Now, when I say “best”, perhaps “most interesting” would be a better term. “Best” implies a scale of goodness, but these photos cannot be evaluated on that axis. I am not a model. I will not be winning 50,000 KÄ for my efforts. But I’ll tell you this: at first those waiting behind me in line were laughing with me, understanding that for me this was nothing more than a lark, but by the end they saw what I had already seen: You gotta put out. The photographer isn’t going to do it for you. When I started calling the shots, I separated myself from the wanna-be’s. I still won’t win; I’m just too ugly for that. They want a pretty girl to parade around, not some shaggy guy with a beer gut. I’d like to think that one of the girls in line behind me perhaps found the courage to throw herself at the camera, and by winning will make me a spiritual winner. Someday, perhaps, some famous runway model will recount the time she was in the mall and some dumpy guy out-modeled the others, and inspired her. Hey, a guy can dream.
In the end I got a couple of printouts, and Graybeard also got a copy of the shot with me pointing at the camera. Seeing how some of my other silly poses came out, I know I could do better given another chance.
Missed opportunity: I didn’t do a Kung Fu pose.
Graybeard and I went to a different theater and saw the movie, and it wasn’t bad. They glossed over a few too many things to consider it a biography, but it was a good story, and there was some good acting. We emerged into the light after the movie and prepared to go our separate ways. He pulled out his copy of my picture, produced a pen, and asked me to autograph it. Honestly I have no idea why, but Graybeard doesn’t always have a concrete reason for doing what he does, just a feeling that it might come in handy some day.
I laughed, accepted the pen, and signed the back of the photo. Around me people were trying to figure out who the hell I was, that a man with a long gray beard would stop me, already have a picture of me, and ask me to sign it. At that moment I was implicitly a celebrity, and if only they had known how to ask they could have got my autograph, too. I was a supermodel.
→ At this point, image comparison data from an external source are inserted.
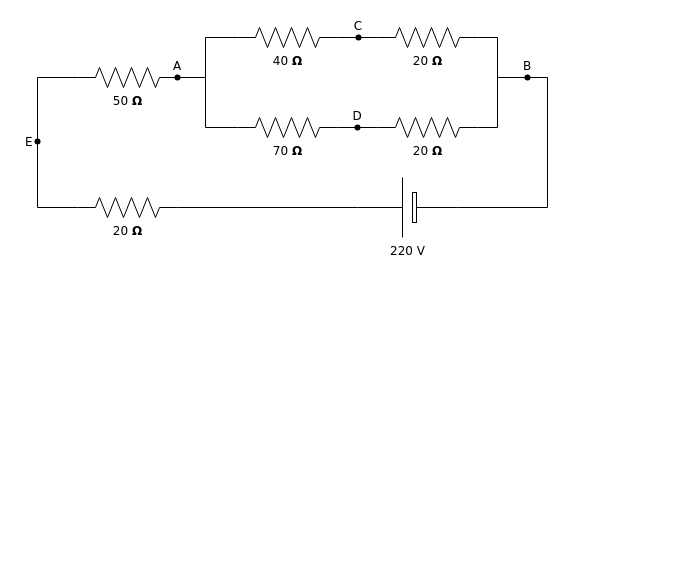
Above: 제목 없는 다이어그램.drawio in insubnia/drawio (draw.io), before the change. Source tidied: cells renumbered, new cells numbered last; positions are measured from the earlier drawing's top-left corner, leaving out a move shared by most shapes. Both pictures are drawn from the tidied source at 100%, with x=0, y=0 at pixel (17, 17).
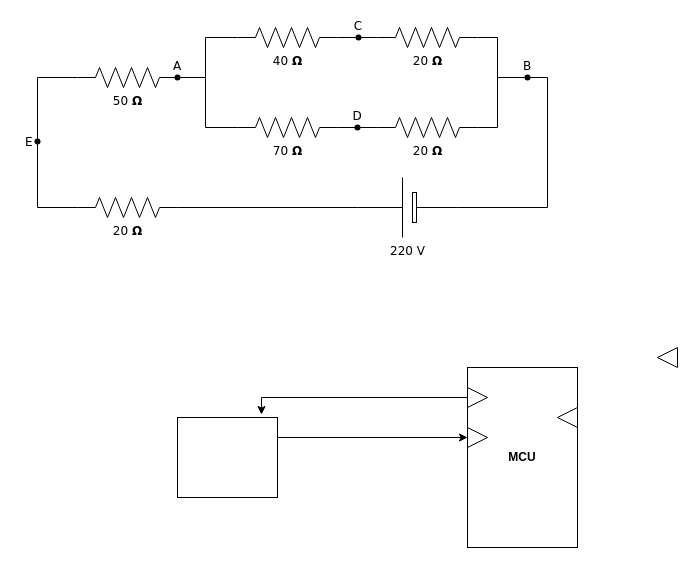
After the change.

Commit message:
제목 없는 다이어그램.drawio 업데이트

Change to the diagram source:
```diff
@@
+    <mxCell id="26" style="edgeStyle=orthogonalEdgeStyle;rounded=0;jettySize=auto;html=1;exitX=1;exitY=0.25;exitDx=0;exitDy=0;entryX=0;entryY=0.5;entryDx=0;entryDy=0;" parent="1" edge="1" source="27" target="31">
+      <mxGeometry relative="1" as="geometry" />
+    </mxCell>
+    <mxCell id="27" style="rounded=0;whiteSpace=wrap;html=1;" parent="1" vertex="1">
+      <mxGeometry x="160" y="400" width="100" height="80" as="geometry" />
+    </mxCell>
+    <mxCell id="28" value="MCU" style="rounded=0;whiteSpace=wrap;html=1;fontStyle=1;verticalAlign=middle;" parent="1" vertex="1">
+      <mxGeometry x="450" y="350" width="110" height="180" as="geometry" />
+    </mxCell>
+    <mxCell id="29" style="edgeStyle=orthogonalEdgeStyle;rounded=0;jettySize=auto;html=1;exitX=0;exitY=0.5;exitDx=0;exitDy=0;entryX=0.84;entryY=-0.037;entryDx=0;entryDy=0;entryPerimeter=0;" parent="1" edge="1" source="30" target="27">
+      <mxGeometry relative="1" as="geometry" />
+    </mxCell>
+    <mxCell id="30" style="triangle;whiteSpace=wrap;html=1;" parent="1" vertex="1">
+      <mxGeometry x="450" y="370" width="20" height="20" as="geometry" />
+    </mxCell>
+    <mxCell id="31" style="triangle;whiteSpace=wrap;html=1;" parent="1" vertex="1">
+      <mxGeometry x="450" y="410" width="20" height="20" as="geometry" />
+    </mxCell>
+    <mxCell id="32" style="triangle;whiteSpace=wrap;html=1;rotation=-180;" parent="1" vertex="1">
+      <mxGeometry x="640" y="330" width="20" height="20" as="geometry" />
+    </mxCell>
+    <mxCell id="33" style="triangle;whiteSpace=wrap;html=1;rotation=-180;" parent="1" vertex="1">
+      <mxGeometry x="540" y="390" width="20" height="20" as="geometry" />
+    </mxCell>
```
The onlookers had not seen me bum a few crowns off Graybeard for a metro ticket. I’m guessing that would have undermined my mystique.